:: PROVIDED DATA
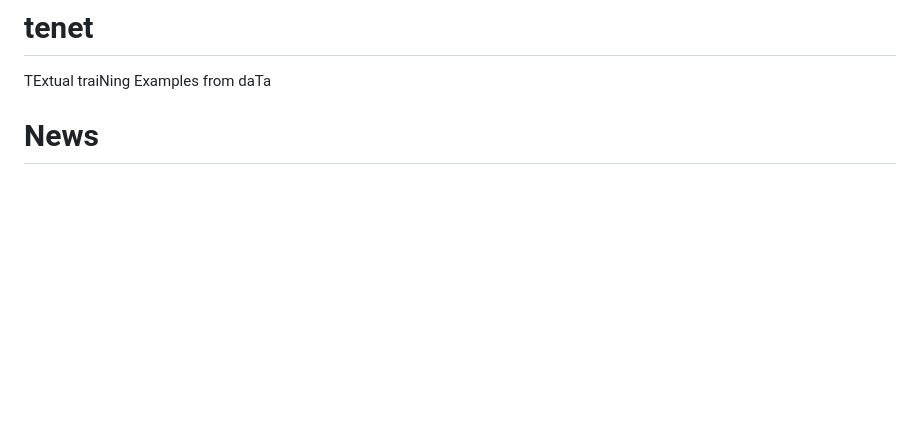
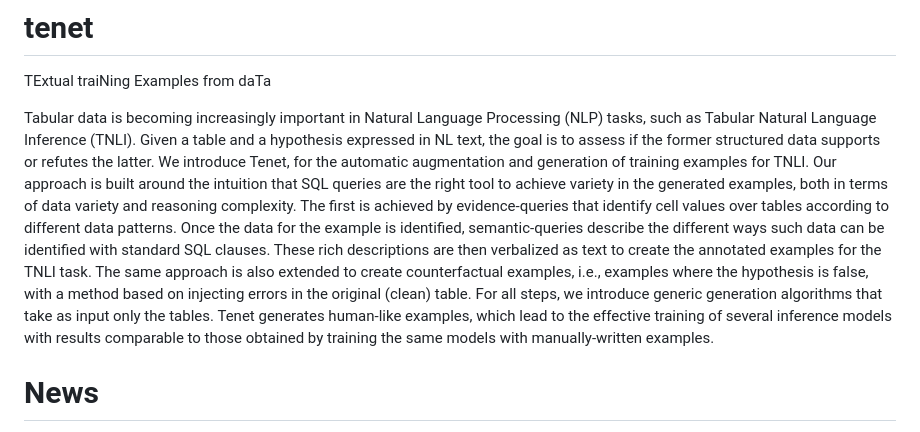
Before and after one commit to dbunibas/tenet, a Markdown page: README.md, the part around the change. GitHub-like rendering; blank space fills up the shorter version.

```diff
--- a/README.md
+++ b/README.md
@@ -1,5 +1,8 @@
 # tenet
 TExtual traiNing Examples from daTa
+
+Tabular data is becoming increasingly important in Natural Language Processing (NLP) tasks, such as Tabular Natural Language Inference (TNLI). Given a table and a hypothesis expressed in NL text, the goal is to assess if the former structured data supports or refutes the latter. We introduce Tenet, for the automatic augmentation and generation of training examples for TNLI. Our approach is built around the intuition that SQL queries are the right tool to achieve variety in the generated examples, both in terms of data variety and reasoning complexity. The first is achieved by evidence-queries that identify cell values over tables according to different data patterns. Once the data for the example is identified, semantic-queries describe the different ways such data can be identified with standard SQL clauses. These rich descriptions are then verbalized as text to create the annotated examples for the TNLI task. The same approach is also extended to create counterfactual examples, i.e., examples where the hypothesis is false, with a method based on injecting errors in the original (clean) table. For all steps, we introduce generic generation algorithms that take as input only the tables.
+Tenet generates human-like examples, which lead to the effective training of several inference models with results comparable to those obtained by training the same models with manually-written examples.
 
 # News
 - 2023-08 Research paper [Generation of Training Examples for Tabular Natural Language Inference](https://github.com/dbunibas/tenet/blob/main/TENET_CR_SIGMOD_2024.pdf) Accepted to SIGMOD 2024
```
::::
* [PROMPT] In the records above, find the lines holding "README". Copy each one.

* [EXPECTED OUTPUT]
Before and after one commit to dbunibas/tenet, a Markdown page: README.md, the part around the change. GitHub-like rendering; blank space fills up the shorter version.
--- a/README.md
+++ b/README.md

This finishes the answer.